I ordered my usual, a "huge" dark roast. It always packs a punch. Pair that with the cinnamon roll, which the baristas are happy to warm up for you, it's just a little slice of coffee heaven. I sat and savored for a good hour, when the barista approached and asked if I would like a latte on the house. Ummm...sure! :-) I've already had more caffeine than I normally consume in a week, but who cares? I'm sure not going to pass this up.

I have to say, it was one of the prettiest lattes I've ever had! He did a beautiful fern pattern in the foam, I almost hated to drink it...almost!

After polishing off the latte, I was good to go...for about a week! As I left, I was excited to see some Lotsa Pasta sandwiches available in the cooler. I grabbed a couple to take home for lunch over the next couple of days. As always, they were excellent as well. One was a wonderful mix of artichoke hearts, roasted red peppers, onions and olives. The other was a mix of cheeses that was perfectly sinful, especially after I zapped it for 15 seconds! The cheeses got ooey-gooey and oh so yummy! I just might have to make a trip to Java every weekend.

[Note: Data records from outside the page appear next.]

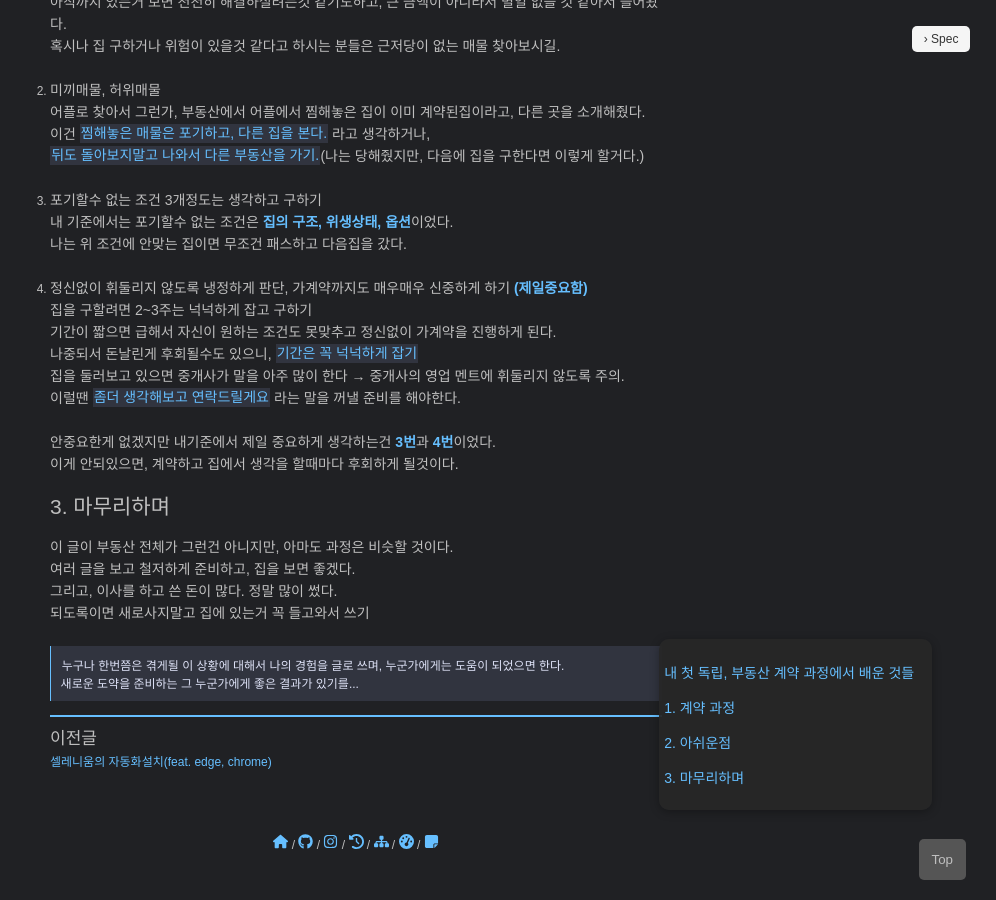
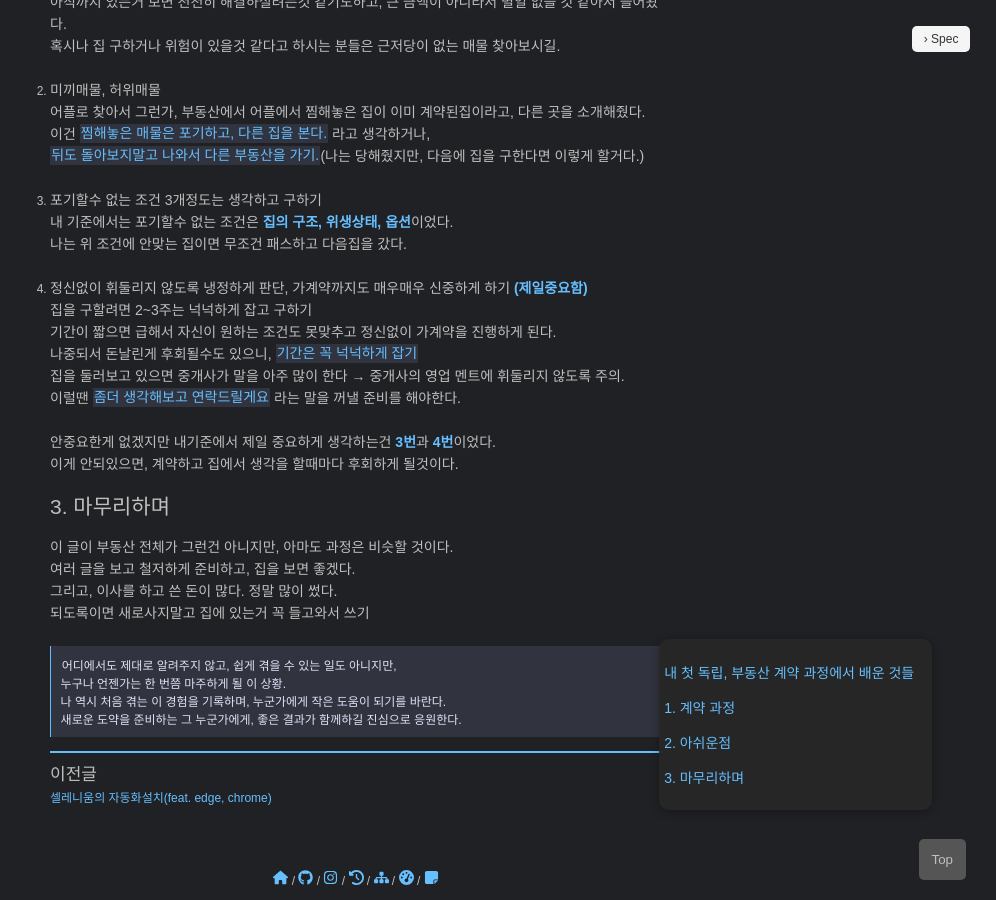
Before and after one commit to pozuhtuhv/pozuhtuhv.github.io, a Jekyll site: the page built from _posts/2025-05-31-etc-immovables.md, in a window 1280 px wide and 900 px high, scrolled down 1101 px. Shown: the whole window, without its empty margins (284-1280 px from the left). Built offline with Jekyll 4.4.1, drawn with Linux system fonts in a browser that asks for light colours; some web fonts are replaced.

Commit message:
(edit) content

````diff
--- a/_posts/2025-05-31-etc-immovables.md
+++ b/_posts/2025-05-31-etc-immovables.md
@@ -82,6 +82,8 @@ tags: [etc, 부동산, 독립]
 되도록이면 새로사지말고 집에 있는거 꼭 들고와서 쓰기<br>
 <br>
 ```
-누구나 한번쯤은 겪게될 이 상황에 대해서 나의 경험을 글로 쓰며, 누군가에게는 도움이 되었으면 한다.
-새로운 도약을 준비하는 그 누군가에게 좋은 결과가 있기를...
+어디에서도 제대로 알려주지 않고, 쉽게 겪을 수 있는 일도 아니지만,
+누구나 언젠가는 한 번쯤 마주하게 될 이 상황.
+나 역시 처음 겪는 이 경험을 기록하며, 누군가에게 작은 도움이 되기를 바란다.
+새로운 도약을 준비하는 그 누군가에게, 좋은 결과가 함께하길 진심으로 응원한다.
 ```
````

Saturday, June 12, 2010

First Time for Everything...

Obviously, I haven't posted in quite awhile. Studying for an MBA while working full time and having a 45-minute commute (one way) doesn't lend itself to much culinary experimentation! :-) I haven't been anywhere new recently. The times I have been out in the last few months have been unmitigated disasters nearly every time, so I decided to try something new at home.

A couple days ago I decided to try my hand at paella. Having never attempted it, I was a little nervous, but nonetheless, decided to give it a shot...on a weeknight...after being at work for 10 hours. Maybe not the best plan to start with.

Searched for a recipe online and decided to go with Tyler Florence's "Ultimate Paella" recipe. It seemed realistic, so I stopped by the grocery to pick up the ingredients, took them home, and started in on it.

Sauteing the chorizo, garlic and onion went perfectly, browning the chicken was a little tough as the chicken stuck to the pan, but this being my first true foray into using my stainless steel skillet, I kinda expected that. But then, it started getting dicey. I didn't read the recipe clearly and forgot to drain the tomatoes before adding them. whoops. So it didn't caramelize like it should, but I figured it would be okay after the rice soaked up the excess liquid, I would just not add all the water called for.

The rice cooked as it should, and then I added back in the chorizo and chicken...soooo...there are special paella pans for a reason. A large skillet was NOT big enough. Slopping over the sides and much frustration followed. Proceeded to let it cook for the requisite time...check the chicken, and it's still raw. Really raw. 2 hours have already passed, 9 o'clock is swift approaching, and knowing that there was no way to cook the chicken any faster without destroying the rice and everything else in the pan, I decided to give up the game.

So what did I learn? To either roast the chicken while the rest of the rice and everything else was cooking, to just use boneless chicken breasts instead of on-the-bone chicken, or to boil the chicken and shred it and add the already cooked chicken to the paella.

Maybe I'll try it again. When I do, I will cut the recipe in half to prevent the Mount Vesuvius of paella from swamping my stove.

Live and learn.